Aphids -- the most common garden pest -- can cause a variety of problems. Not only do these tiny insects suck fluids from your plants' leaves and stems, but they also can promote the spread of disease. Although you can blast aphids away with a spray of water, they can reappear. Discourage these pests with careful companion planting; several varieties of flowering annuals have properties that repel aphids and help protect susceptible flowers.
Aphids are tiny -- rarely exceeding 1/8 inch -- and teardrop shaped, with long, slender legs. Depending on the species, aphids can be green, brown, yellow, red or black, and they are often found congregating on the undersides of leaves. Aphids feed by using their mouth parts to suck fluids from stems and leaves; symptoms of infestation include leaves that are curling, yellowing and misshapen. Honeydew -- the sticky exudate aphids produce -- not only attracts ants, which feed on it, but also promotes the growth of sooty mold, a fungal infection. University of California notes that aphids are also vectors for disease, carrying viruses that can infect plants.

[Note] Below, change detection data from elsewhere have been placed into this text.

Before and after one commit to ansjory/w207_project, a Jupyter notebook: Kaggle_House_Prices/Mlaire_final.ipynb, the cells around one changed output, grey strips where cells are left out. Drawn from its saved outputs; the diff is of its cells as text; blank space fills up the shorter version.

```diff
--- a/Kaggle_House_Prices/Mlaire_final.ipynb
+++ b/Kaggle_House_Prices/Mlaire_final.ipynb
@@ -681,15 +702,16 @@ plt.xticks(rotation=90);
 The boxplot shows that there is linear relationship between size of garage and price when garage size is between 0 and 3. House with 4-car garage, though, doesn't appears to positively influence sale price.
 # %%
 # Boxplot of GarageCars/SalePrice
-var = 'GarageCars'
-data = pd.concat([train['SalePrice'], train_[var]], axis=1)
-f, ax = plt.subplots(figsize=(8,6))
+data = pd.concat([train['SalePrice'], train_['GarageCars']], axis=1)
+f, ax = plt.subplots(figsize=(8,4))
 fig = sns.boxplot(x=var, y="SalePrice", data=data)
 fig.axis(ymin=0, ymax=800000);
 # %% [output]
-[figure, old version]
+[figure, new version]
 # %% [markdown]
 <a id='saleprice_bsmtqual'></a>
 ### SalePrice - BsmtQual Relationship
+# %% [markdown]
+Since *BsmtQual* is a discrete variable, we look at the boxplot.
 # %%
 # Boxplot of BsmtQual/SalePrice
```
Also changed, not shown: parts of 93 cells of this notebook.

Marigolds, botanically known as Calendula officinalis, are perhaps the most well-known of the annual plants that repel aphids. Their content of pyrethrin -- a potent natural insecticide -- causes them to be beloved by organic gardeners, who rely on marigolds to send aphids and other pests on their way. Marigolds feature attractive, carnationlike flowers in sunny golds, yellows and oranges, and they bloom in spring, summer and fall. They thrive in full sun and can grow in sandy, loamy or clay soil as long as it is well drained. By deadheading marigolds -- snipping off dead blooms -- you encourage renewed blooming. Although marigolds are superheroes at fending off pests, they can be susceptible to powdery mildew; watch plants closely for this fungal disease.
Geraniums, which feature attractive scalloped leaves and fire engine-red blossoms, help create an unfriendly environment for aphids. They are particularly effective -- visually and as a pest deterrent -- when planted as borders. Geraniums are not picky as to soil pH or type, but it must be porous and well drained; spade an inch or so of coarse peat moss or compost into the bed before planting. These hardy annuals can grow in either full or partial sun and should be fed with a liquid balanced fertilizer. Like marigolds, geraniums have a sharp, distinctive aroma; if you find it disagreeable, scented varieties are available.
Allium flowers, which help deter aphids, are actually the blossoms of onions. Despite their earthy pedigree, they make attractive garden occupants. Certain cultivars display attractive spring flowers; one of the most visually pleasing of the ornamental onions, Allium aschersonianum, features a lavender sphere of massed blossoms displayed on stems so slender that the fluffy blooms appear to be levitating in midair. Alliums prefer full sun and fertile, well-drained soil.